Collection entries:
^^^^
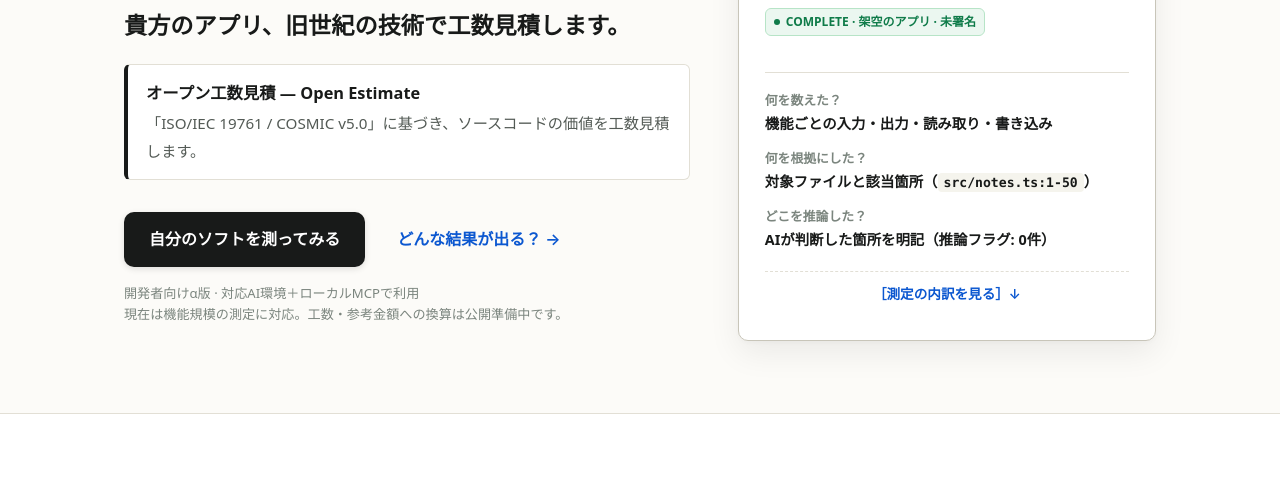
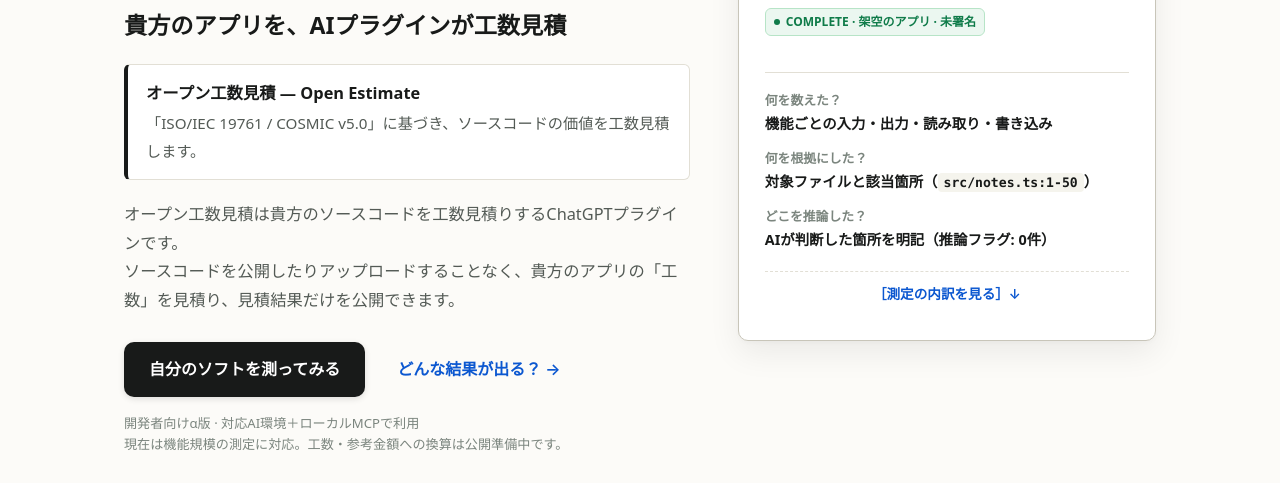
Before and after one commit to mkisama94/open-estimate, a website: page public/index.html in a window 1280 px wide. Shown: the part 306-789 px from the top of the page. Drawn offline with Linux system fonts and the light colour scheme.

Commit message:
docs(web): add ChatGPT plugin description to hero section

```diff
--- a/public/index.html
+++ b/public/index.html
@@ -50,12 +50,16 @@
 
               <h1 class="hero-hate" id="hero-title">オープン工数見積</h1>
               <p class="hero-catch">
-                <strong>貴方のアプリ、旧世紀の技術で工数見積します。</strong>
+                <strong>貴方のアプリを、AIプラグインが工数見積</strong>
               </p>
               <div class="hero-oss-banner">
                 <strong>オープン工数見積 — Open Estimate</strong>
                 <span>「ISO/IEC 19761 / COSMIC v5.0」に基づき、ソースコードの価値を工数見積します。</span>
               </div>
+              <p class="hero-plugin-desc">
+                オープン工数見積は貴方のソースコードを工数見積りするChatGPTプラグインです。<br>
+                ソースコードを公開したりアップロードすることなく、貴方のアプリの「工数」を見積り、見積結果だけを公開できます。
+              </p>
               <div class="hero-actions">
                 <a href="#start" class="btn btn-primary">自分のソフトを測ってみる</a>
                 <a href="#sample" class="btn-link">どんな結果が出る？ →</a>
--- a/public/styles.css
+++ b/public/styles.css
@@ -273,7 +273,7 @@
   border-left: 4px solid var(--text-main);
   padding: 14px 18px;
   border-radius: var(--radius-sm);
-  margin-bottom: 32px;
+  margin-bottom: 20px;
   font-size: 0.95rem;
 }
 
@@ -286,6 +286,13 @@
 
 .hero-oss-banner span {
   color: var(--text-muted);
+}
+
+.hero-plugin-desc {
+  font-size: 1.02rem;
+  line-height: 1.75;
+  color: var(--text-muted);
+  margin: 0 0 28px;
 }
 
 .hero-actions {
```
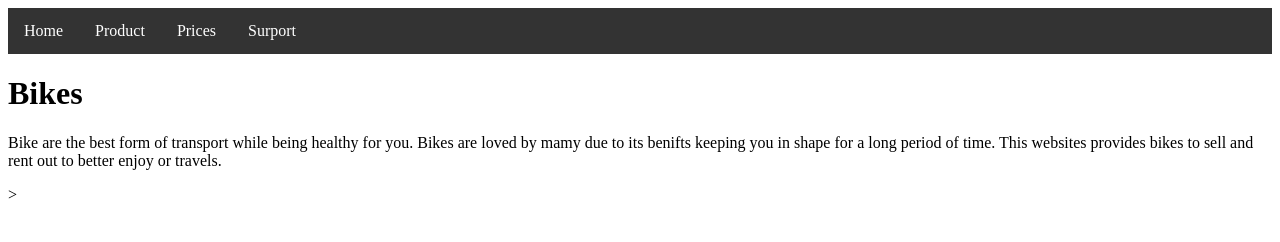
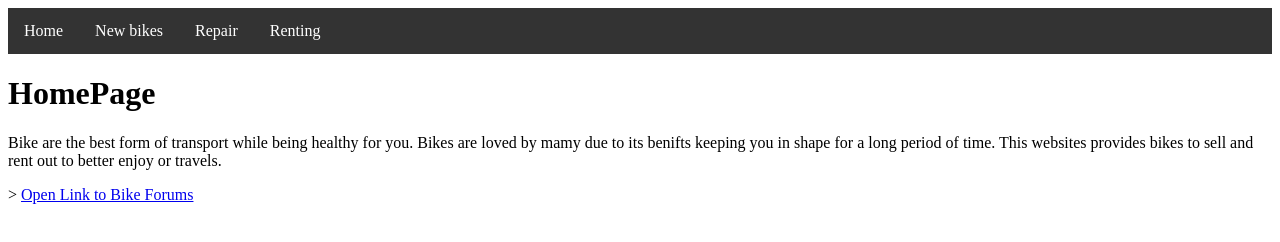
Before and after one commit to Musam0/Newwebsite, a plain HTML site: page Index.html in a window 1280 px wide. Drawn offline with Linux system fonts and the light colour scheme.

Commit message:
Add files via upload

```diff
--- a/Index.html
+++ b/Index.html
@@ -33,16 +33,16 @@
 <body>
 
      <ul>
-    <li> <a href="index.html">Home</a> </li>
-    <li> <a href="Product.html">Product</a> </li>
-    <li> <a href="Prices.html">Prices</a> </li>
-    <li> <a href="Surport.html">Surport</a> </li>
+      <li> <a href="index.html">Home</a> </li>
+      <li> <a href="Product.html">New bikes</a> </li>
+      <li> <a href="Prices.html">Repair</a> </li>
+      <li> <a href="Surport.html">Renting</a> </li>
 
    </ul>
 
-<H1>Bikes</H1>
+<H1>HomePage</H1>
     <p> Bike are the best form of transport while being healthy for you. Bikes are loved by mamy due to its benifts keeping you in shape for a long period of time. This websites provides bikes to sell and rent out to better enjoy or travels. </p>
 ><img src="Images/Bike.jpg" alt="">
 </body>
 </html>
-<a href="https://www.biketart.com/?gclid=EAIaIQobChMImoz99uKI_wIVzdvtCh0mZwS8EAAYBCAAEgIMZfD_BwE"></a>
+<a href="https://www.bikeforums.net/">Open Link to Bike Forums <bikeforums class="com"></bikeforums></a>
```
Also changed, not shown: Prices.html (+1 -1 lines), Product.html (+5 -5 lines), Surport.html (+5 -5 lines).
^^^^
Find the string "hero" in the records, then copy each line where it occurs.

- _Response_
docs(web): add ChatGPT plugin description to hero section
               <h1 class="hero-hate" id="hero-title">オープン工数見積</h1>
               <p class="hero-catch">
               <div class="hero-oss-banner">
+              <p class="hero-plugin-desc">
               <div class="hero-actions">
 .hero-oss-banner span {
+.hero-plugin-desc {
 .hero-actions {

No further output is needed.